* _Source records_:
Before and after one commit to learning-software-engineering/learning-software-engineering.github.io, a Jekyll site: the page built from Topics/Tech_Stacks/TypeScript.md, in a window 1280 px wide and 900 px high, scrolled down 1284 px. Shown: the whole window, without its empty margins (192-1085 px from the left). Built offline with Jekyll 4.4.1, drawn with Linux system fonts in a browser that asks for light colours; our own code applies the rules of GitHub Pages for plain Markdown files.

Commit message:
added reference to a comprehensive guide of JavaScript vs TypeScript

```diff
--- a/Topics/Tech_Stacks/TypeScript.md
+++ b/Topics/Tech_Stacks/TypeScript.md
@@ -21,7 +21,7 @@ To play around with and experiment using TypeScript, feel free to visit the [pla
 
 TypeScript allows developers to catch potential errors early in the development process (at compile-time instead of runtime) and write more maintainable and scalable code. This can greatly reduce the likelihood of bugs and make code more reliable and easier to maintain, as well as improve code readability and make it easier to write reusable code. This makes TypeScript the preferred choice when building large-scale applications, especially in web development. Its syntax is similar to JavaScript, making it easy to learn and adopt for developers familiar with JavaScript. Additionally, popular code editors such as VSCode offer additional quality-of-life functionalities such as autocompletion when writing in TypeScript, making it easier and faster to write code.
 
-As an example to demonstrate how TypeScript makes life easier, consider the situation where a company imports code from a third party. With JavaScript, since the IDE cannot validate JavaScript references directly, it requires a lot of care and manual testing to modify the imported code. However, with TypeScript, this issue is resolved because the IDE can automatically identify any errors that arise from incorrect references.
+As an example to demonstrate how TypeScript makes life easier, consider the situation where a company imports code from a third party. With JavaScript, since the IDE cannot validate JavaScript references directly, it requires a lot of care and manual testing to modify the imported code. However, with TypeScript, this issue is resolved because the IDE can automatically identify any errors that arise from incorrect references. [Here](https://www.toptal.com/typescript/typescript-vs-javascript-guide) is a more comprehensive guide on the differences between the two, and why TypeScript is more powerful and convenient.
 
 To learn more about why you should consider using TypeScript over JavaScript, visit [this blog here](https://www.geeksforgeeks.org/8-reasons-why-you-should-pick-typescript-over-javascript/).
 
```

* _Work required_:
Please write the data above out again, exactly the same.

* _Response below_:
Before and after one commit to learning-software-engineering/learning-software-engineering.github.io, a Jekyll site: the page built from Topics/Tech_Stacks/TypeScript.md, in a window 1280 px wide and 900 px high, scrolled down 1284 px. Shown: the whole window, without its empty margins (192-1085 px from the left). Built offline with Jekyll 4.4.1, drawn with Linux system fonts in a browser that asks for light colours; our own code applies the rules of GitHub Pages for plain Markdown files.

Commit message:
added reference to a comprehensive guide of JavaScript vs TypeScript

```diff
--- a/Topics/Tech_Stacks/TypeScript.md
+++ b/Topics/Tech_Stacks/TypeScript.md
@@ -21,7 +21,7 @@ To play around with and experiment using TypeScript, feel free to visit the [pla
 
 TypeScript allows developers to catch potential errors early in the development process (at compile-time instead of runtime) and write more maintainable and scalable code. This can greatly reduce the likelihood of bugs and make code more reliable and easier to maintain, as well as improve code readability and make it easier to write reusable code. This makes TypeScript the preferred choice when building large-scale applications, especially in web development. Its syntax is similar to JavaScript, making it easy to learn and adopt for developers familiar with JavaScript. Additionally, popular code editors such as VSCode offer additional quality-of-life functionalities such as autocompletion when writing in TypeScript, making it easier and faster to write code.
 
-As an example to demonstrate how TypeScript makes life easier, consider the situation where a company imports code from a third party. With JavaScript, since the IDE cannot validate JavaScript references directly, it requires a lot of care and manual testing to modify the imported code. However, with TypeScript, this issue is resolved because the IDE can automatically identify any errors that arise from incorrect references.
+As an example to demonstrate how TypeScript makes life easier, consider the situation where a company imports code from a third party. With JavaScript, since the IDE cannot validate JavaScript references directly, it requires a lot of care and manual testing to modify the imported code. However, with TypeScript, this issue is resolved because the IDE can automatically identify any errors that arise from incorrect references. [Here](https://www.toptal.com/typescript/typescript-vs-javascript-guide) is a more comprehensive guide on the differences between the two, and why TypeScript is more powerful and convenient.
 
 To learn more about why you should consider using TypeScript over JavaScript, visit [this blog here](https://www.geeksforgeeks.org/8-reasons-why-you-should-pick-typescript-over-javascript/).
 
```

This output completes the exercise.